Multi-tas- Ooh, shiny!

I'm well aware that Ambulance Driver hates his dipshi... er ... dispatchers. Based on what he says, with good cause - but they are working within the guidelines of their corporate environment, and that may be causing some problems.

But that's not the point of this entry!

I am a 911 dispatcher. I like to believe I'm a pretty fair dispatcher. Not "great", just "pretty fair", which translates in my mind to "a hair above average without being exceptional". Modest, immodest, it doesn't matter. I show up for work, do my shift to the best of my ability, and leave my headset hanging on the wall when I go home at the end of the day.

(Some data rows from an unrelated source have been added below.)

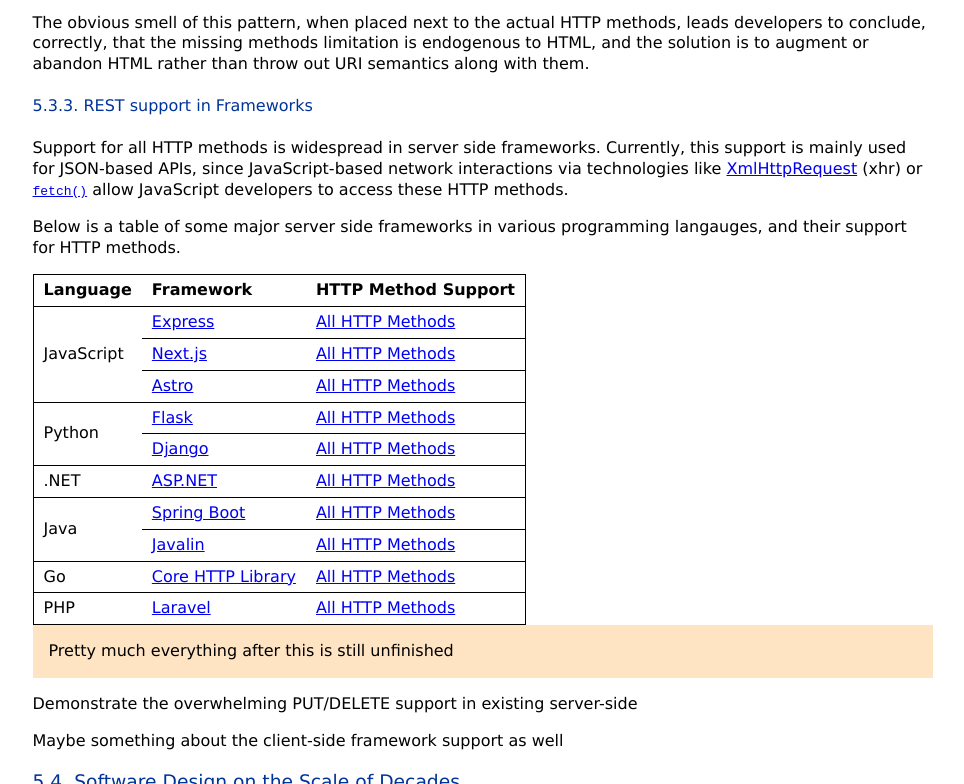
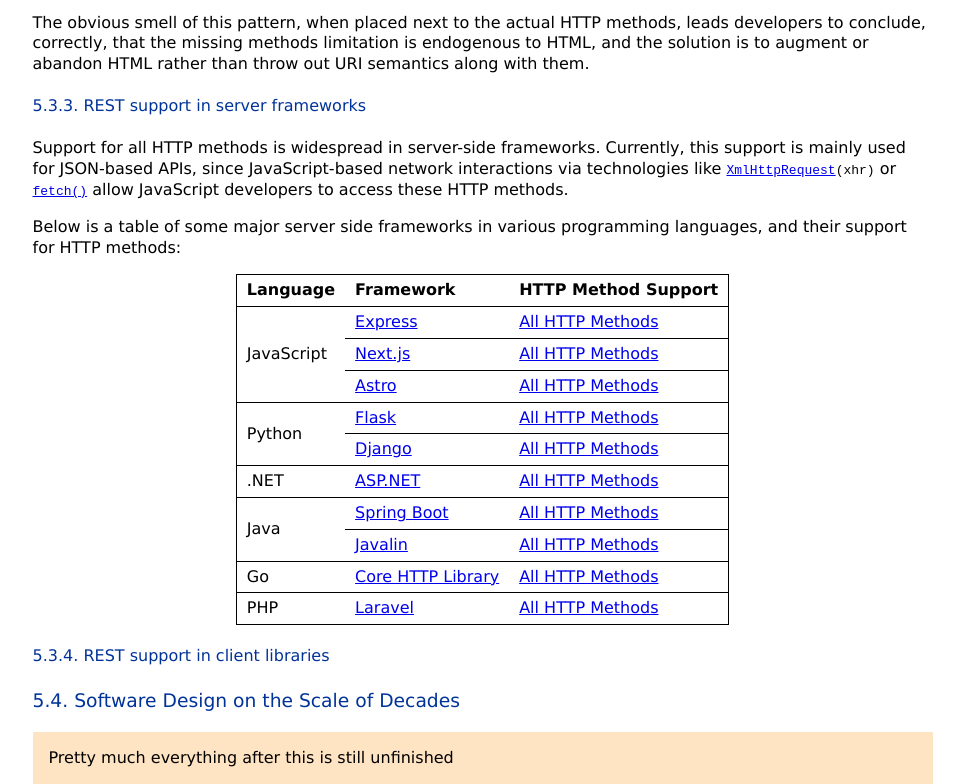
Before and after one commit to alexpetros/triptych, a website: page proposals/form-http-methods.html in a window 1280 px wide. Shown: the part 7189-7973 px from the top of the page, without its empty margins (150-1114 px from the left). Drawn offline with Linux system fonts and the light colour scheme.

Commit message:
Slight edits

```diff
--- a/proposals/form-http-methods.html
+++ b/proposals/form-http-methods.html
@@ -585,19 +585,15 @@
 <!-- Without proper method support, -->
 
 
-<h4>REST support in Frameworks</h4>
+<h4>REST support in server frameworks</h4>
 
 <p>
-Support for all HTTP methods is widespread in server side frameworks.  Currently, this support is
-mainly used for JSON-based APIs, since JavaScript-based network interactions via technologies like
-<a href="https://developer.mozilla.org/en-US/docs/Web/API/XMLHttpRequest">XmlHttpRequest</a> (xhr)
-or <a href="https://developer.mozilla.org/en-US/docs/Web/API/Fetch_API"><code>fetch()</code></a> allow
-JavaScript developers to access these HTTP methods.
-
+Support for all HTTP methods is widespread in server-side frameworks.
+Currently, this support is mainly used for JSON-based APIs, since JavaScript-based network interactions via technologies like <code><a href="https://developer.mozilla.org/en-US/docs/Web/API/XMLHttpRequest">XmlHttpRequest</a>(xhr)</code>
+or <code><a href="https://developer.mozilla.org/en-US/docs/Web/API/Fetch_API">fetch()</a></code> allow JavaScript developers to access these HTTP methods.
 
 <p>
-Below is a table of some major server side frameworks in various programming langauges, and their support
-for HTTP methods.
+Below is a table of some major server side frameworks in various programming languages, and their support for HTTP methods:
 
 <table>
 <thead>
@@ -612,7 +608,6 @@
   <td>
     <a href="https://expressjs.com">
       Express
-    </a>
     </a>
   </td>
   <td>
@@ -737,16 +732,11 @@
 </table>
 
 
-<div class=notice>Pretty much everything after this is still unfinished</div>
-
-<p>
-Demonstrate the overwhelming PUT/DELETE support in existing server-side
-
-<p>
-Maybe something about the client-side framework support as well
+<h4>REST support in client libraries</h4>
 
 <h3>Software Design on the Scale of Decades</h3>
 
+<div class=notice>Pretty much everything after this is still unfinished</div>
 
 <p>
 If REST is so cumbersome to implement in HTML, what if the fault lies not with HTML, but with REST.
--- a/proposals/proposal.css
+++ b/proposals/proposal.css
@@ -107,6 +107,7 @@
 }
 
 table {
+  margin: 0 auto;
   border-collapse: collapse;
 }
 
```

Some days are better than others, and what makes a "good day" in dispatch varies tremendously. Some shifts I'll come in the door tired and out of sorts, and hope for a calm shift that will allow me to read the news, play some Spider Solitaire, maybe half-watch something on Discovery or History Channel. Other days, a "good shift" is defined by a structure fire that runs well, or giving good pre-arrival instructions and ending up with a save. Or a police call that just works out *right*.

Regardless of what makes for a good day, some parts of the job never change. Our center is small enough that it is often possible to be at least peripherally aware of what is happening with ALL the agencies in the county. Perhaps not the details of each incident, but at least a rough idea of where things stand.

The corollary to that, of course, is that I need to be one-hundred-percent aware of what's going on at MY console. I need to know what's been assigned, what's pending, prioritize the pending, reassign/redirect as necessary, and keep a loose idea of where each unit is along with their status.

I try. We all do. Some do better than others, but every one of us - every single one - has a tipping point. That one last radio call or incident that brings the whole house of cards crashing down in a jumbled mess. It's not a pretty picture, and the recovery from it is even harder - because the calls *don't stop coming in*.

Picture, if you will, a waiter carrying a tray full of glasses at a black-tie cocktail party. Mingling through the crowd, and as he walks along, people are taking full glasses away and putting empty ones back. Things are going well, the party is a pleasant affair... and then someone puts a glass on the tray when the waiter isn't looking, and the balance is gone. Maybe the waiter starts to catch it and fumbles, or maybe he doesn't realize it's off balance until the first glass hits the floor. Either way, there's a hell of a mess.

Cleaning up that mess is easy - set down the tray, get a broom and dustpan, and sweep things up and carry on. But that's where our metaphor starts to fall apart. Our waiter, instead of setting down the tray and cleaning up the mess, has to get the broken glasses back on the tray in one piece, while still mingling and passing out drinks and having empties put back. Not a pretty picture, is it? In fact, darn near impossible?

I have been faced more than once with the dispatch equivalent. Eventually the "party" winds down and it's possible to get things back to an even keel, but in the meantime, all the party-goers are standing around grumbling about the clumsy waiter.

Every dispatcher has their own "tray" and ability to balance it. My question - prompted by some recent events - is this:
Is it possible to effectively train someone to a greater level of situation awareness/multi-tasking?

I.e., can they be trained to carry a bigger tray?

Any thoughts are appreciated.

2 comments:

Christina LMT said...

Frankly, I think training can only take one so far. Either you have the knack for multitasking, or not.

Julie said...

I'm with christina here.

I think it's very much personality dependent.